— DIRECTIONS —
Filter the entries that follow, copying every line in which the word "hierfür" appears.

[EXERCISE DATA]

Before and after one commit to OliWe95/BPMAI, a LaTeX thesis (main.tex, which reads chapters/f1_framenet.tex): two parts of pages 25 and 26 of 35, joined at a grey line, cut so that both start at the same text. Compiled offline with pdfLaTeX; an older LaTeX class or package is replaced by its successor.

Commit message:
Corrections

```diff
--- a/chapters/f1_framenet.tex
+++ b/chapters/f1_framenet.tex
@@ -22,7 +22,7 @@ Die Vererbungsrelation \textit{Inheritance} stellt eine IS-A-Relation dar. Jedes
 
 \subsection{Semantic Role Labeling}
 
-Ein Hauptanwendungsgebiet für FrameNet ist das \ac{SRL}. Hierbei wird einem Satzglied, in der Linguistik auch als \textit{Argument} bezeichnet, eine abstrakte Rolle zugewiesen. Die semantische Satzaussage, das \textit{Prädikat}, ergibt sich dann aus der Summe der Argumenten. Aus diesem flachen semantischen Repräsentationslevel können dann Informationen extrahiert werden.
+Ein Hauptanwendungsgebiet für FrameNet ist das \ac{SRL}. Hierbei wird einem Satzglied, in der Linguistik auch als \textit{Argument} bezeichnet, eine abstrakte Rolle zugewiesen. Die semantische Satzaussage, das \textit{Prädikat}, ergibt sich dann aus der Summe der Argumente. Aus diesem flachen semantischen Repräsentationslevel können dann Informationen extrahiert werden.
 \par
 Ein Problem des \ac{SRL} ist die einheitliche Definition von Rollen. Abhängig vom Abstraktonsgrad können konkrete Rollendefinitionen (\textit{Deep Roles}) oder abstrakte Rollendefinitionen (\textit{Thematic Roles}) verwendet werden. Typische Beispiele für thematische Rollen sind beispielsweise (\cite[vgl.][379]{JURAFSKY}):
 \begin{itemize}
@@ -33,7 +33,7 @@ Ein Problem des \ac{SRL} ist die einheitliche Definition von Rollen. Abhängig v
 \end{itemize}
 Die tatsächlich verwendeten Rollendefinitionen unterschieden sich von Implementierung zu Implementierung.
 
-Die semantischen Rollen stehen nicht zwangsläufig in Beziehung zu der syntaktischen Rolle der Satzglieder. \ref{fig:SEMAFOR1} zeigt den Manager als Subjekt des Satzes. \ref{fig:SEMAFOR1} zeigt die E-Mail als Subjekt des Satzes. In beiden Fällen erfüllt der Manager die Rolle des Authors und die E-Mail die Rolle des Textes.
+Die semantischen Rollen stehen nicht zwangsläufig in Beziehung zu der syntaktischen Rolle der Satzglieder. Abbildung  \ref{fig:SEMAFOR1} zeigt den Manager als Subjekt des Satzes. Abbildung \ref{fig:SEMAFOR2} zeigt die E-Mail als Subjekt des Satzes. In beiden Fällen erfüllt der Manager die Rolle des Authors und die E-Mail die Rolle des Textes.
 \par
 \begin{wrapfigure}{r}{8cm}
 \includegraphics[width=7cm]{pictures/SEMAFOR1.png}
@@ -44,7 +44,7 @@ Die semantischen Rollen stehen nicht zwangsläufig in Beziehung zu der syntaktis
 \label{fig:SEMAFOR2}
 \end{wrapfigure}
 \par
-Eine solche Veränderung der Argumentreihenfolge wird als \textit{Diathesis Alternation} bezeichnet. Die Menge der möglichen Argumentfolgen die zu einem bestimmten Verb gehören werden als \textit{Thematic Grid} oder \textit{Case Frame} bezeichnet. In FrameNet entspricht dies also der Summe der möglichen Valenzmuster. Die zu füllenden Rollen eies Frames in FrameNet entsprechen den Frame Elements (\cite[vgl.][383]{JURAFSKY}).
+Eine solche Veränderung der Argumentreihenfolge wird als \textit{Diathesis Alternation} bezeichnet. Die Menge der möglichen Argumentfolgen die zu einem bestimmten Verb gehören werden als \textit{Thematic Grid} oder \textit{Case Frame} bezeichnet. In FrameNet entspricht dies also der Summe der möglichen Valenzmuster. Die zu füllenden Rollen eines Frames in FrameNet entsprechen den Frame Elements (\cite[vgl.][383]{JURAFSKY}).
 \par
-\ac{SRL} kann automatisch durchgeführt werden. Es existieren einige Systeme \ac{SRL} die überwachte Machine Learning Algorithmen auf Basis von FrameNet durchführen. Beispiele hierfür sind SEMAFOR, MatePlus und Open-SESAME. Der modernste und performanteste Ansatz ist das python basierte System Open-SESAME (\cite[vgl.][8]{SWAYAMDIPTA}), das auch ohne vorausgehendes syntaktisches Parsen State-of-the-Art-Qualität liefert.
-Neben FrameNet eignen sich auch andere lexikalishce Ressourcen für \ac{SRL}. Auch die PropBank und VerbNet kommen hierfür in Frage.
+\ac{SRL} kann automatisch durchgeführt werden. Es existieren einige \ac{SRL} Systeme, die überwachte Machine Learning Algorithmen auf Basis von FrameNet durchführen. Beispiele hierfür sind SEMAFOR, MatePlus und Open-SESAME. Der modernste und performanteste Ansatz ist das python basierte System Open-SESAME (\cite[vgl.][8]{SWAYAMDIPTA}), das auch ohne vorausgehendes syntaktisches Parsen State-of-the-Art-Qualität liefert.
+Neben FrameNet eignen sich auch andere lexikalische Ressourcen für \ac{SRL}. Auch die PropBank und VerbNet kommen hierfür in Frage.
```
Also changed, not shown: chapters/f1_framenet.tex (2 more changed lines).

[/EXERCISE DATA]

— TASK RESPONSE —
-\ac{SRL} kann automatisch durchgeführt werden. Es existieren einige Systeme \ac{SRL} die überwachte Machine Learning Algorithmen auf Basis von FrameNet durchführen. Beispiele hierfür sind SEMAFOR, MatePlus und Open-SESAME. Der modernste und performanteste Ansatz ist das python basierte System Open-SESAME (\cite[vgl.][8]{SWAYAMDIPTA}), das auch ohne vorausgehendes syntaktisches Parsen State-of-the-Art-Qualität liefert.
-Neben FrameNet eignen sich auch andere lexikalishce Ressourcen für \ac{SRL}. Auch die PropBank und VerbNet kommen hierfür in Frage.
+\ac{SRL} kann automatisch durchgeführt werden. Es existieren einige \ac{SRL} Systeme, die überwachte Machine Learning Algorithmen auf Basis von FrameNet durchführen. Beispiele hierfür sind SEMAFOR, MatePlus und Open-SESAME. Der modernste und performanteste Ansatz ist das python basierte System Open-SESAME (\cite[vgl.][8]{SWAYAMDIPTA}), das auch ohne vorausgehendes syntaktisches Parsen State-of-the-Art-Qualität liefert.
+Neben FrameNet eignen sich auch andere lexikalische Ressourcen für \ac{SRL}. Auch die PropBank und VerbNet kommen hierfür in Frage.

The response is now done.